He wasn’t always worthy of father of the year, but I trusted him to get us to safety. He thought quickly, was handy with little to nothing, and had a decent aim. He’d even made me a console table once. When I was nine, I’d accidentally fallen on it, and it hadn’t even wobbled. When he did things, he would do them right. Mom had even admitted once that she missed that about him. It seemed to be the only quality of his that she could appreciate. She could trust him to take care of things, and he would take care of us.
“IT’S DARK,” I said, rolling up a blanket and gesturing for Halle to hold it under her arm.
“So?” she said.
“I’m going to tell you a secret, and you have to be quiet about it. Okay?”
She gave a nod, already aware that she wasn’t going to like what I had to say.
“Dad is going to take us home.”
“But the governor—” she said.
I shushed her. “Tavia and Tobin are coming, too.”
Halle’s eyes bulged. “Is she the new girlfriend?”
“No. No, she’s just a friend.
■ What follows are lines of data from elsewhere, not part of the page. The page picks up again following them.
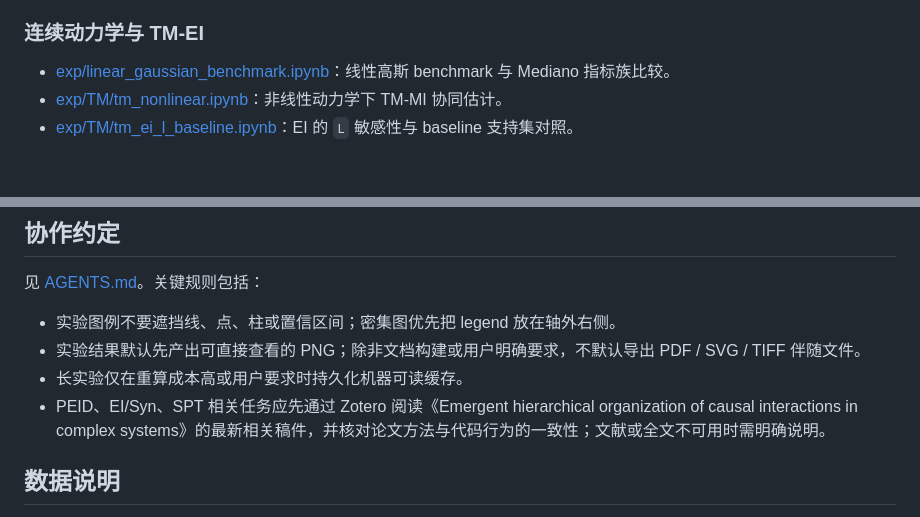
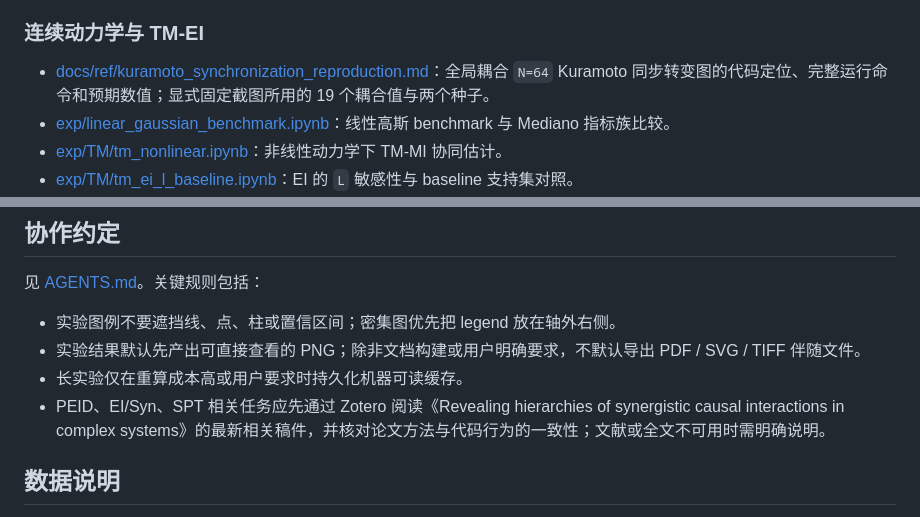
Before and after one commit to Matthew-ymz/EISyn, a Markdown page: README.md, 2 parts joined by grey strips. GitHub-like rendering; blank space fills up the shorter version.

Commit message:
docs: 更新文献指引并补充 Kuramoto 复现说明

```diff
--- a/README.md
+++ b/README.md
@@ -78,6 +78,7 @@ transport-map EI 与连续动力学实验，包括：
 
 ### 连续动力学与 TM-EI
 
+- [docs/ref/kuramoto_synchronization_reproduction.md](docs/ref/kuramoto_synchronization_reproduction.md)：全局耦合 `N=64` Kuramoto 同步转变图的代码定位、完整运行命令和预期数值；显式固定截图所用的 19 个耦合值与两个种子。
 - [exp/linear_gaussian_benchmark.ipynb](exp/linear_gaussian_benchmark.ipynb)：线性高斯 benchmark 与 Mediano 指标族比较。
 - [exp/TM/tm_nonlinear.ipynb](exp/TM/tm_nonlinear.ipynb)：非线性动力学下 TM-MI 协同估计。
 - [exp/TM/tm_ei_l_baseline.ipynb](exp/TM/tm_ei_l_baseline.ipynb)：EI 的 `L` 敏感性与 baseline 支持集对照。
@@ -214,7 +215,7 @@ python scripts/export_research_framework_pdf.py
 - 实验图例不要遮挡线、点、柱或置信区间；密集图优先把 legend 放在轴外右侧。
 - 实验结果默认先产出可直接查看的 PNG；除非文档构建或用户明确要求，不默认导出 PDF / SVG / TIFF 伴随文件。
 - 长实验仅在重算成本高或用户要求时持久化机器可读缓存。
-- PEID、EI/Syn、SPT 相关任务应先通过 Zotero 阅读《Emergent hierarchical organization of causal interactions in complex systems》的最新相关稿件，并核对论文方法与代码行为的一致性；文献或全文不可用时需明确说明。
+- PEID、EI/Syn、SPT 相关任务应先通过 Zotero 阅读《Revealing hierarchies of synergistic causal interactions in complex systems》的最新相关稿件，并核对论文方法与代码行为的一致性；文献或全文不可用时需明确说明。
 
 ## 数据说明
 
```
Also changed, not shown: AGENTS.md (+1 -1 lines), docs/ref/kuramoto_synchronization_reproduction.md (added, +137 -0 lines).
They think it’ll be safer if we go to Dad’s house. Mom will go there, too, when she gets into town.”
She frowned but agreed.
I leaned down to whisper in her ear, “You have to keep this a secret, Halle. We’re going to sneak out. We’re not supposed to leave.”
“Will they shoot at us?” Halle asked. She was always one for theatrics, but she was genuinely afraid.
I shook my head, pretending to dismiss her concern. “No way, crazy pants.”
Halle laughed once and rolled her eyes. When she turned, I swallowed hard.
What if the shots we heard were from those wannabe soldiers gunning people down who were wandering around? What if they shot Mom? I shook my head, pushing those thoughts from my mind.
More than one person had referred to my mom as a badass. No one would take her down before she got to us. By sheer will alone, she would find a way.
“This blanket is yours to hold,” I said, holding out the tightly rolled wool.
“I don’t want to hold it. You hold it,” Halle whined.
“I’m holding the other one plus holding your hand.”
She pressed her lips together.
“Halle, this is important. You have to hold this, and you can’t draw attention to what we’re doing.”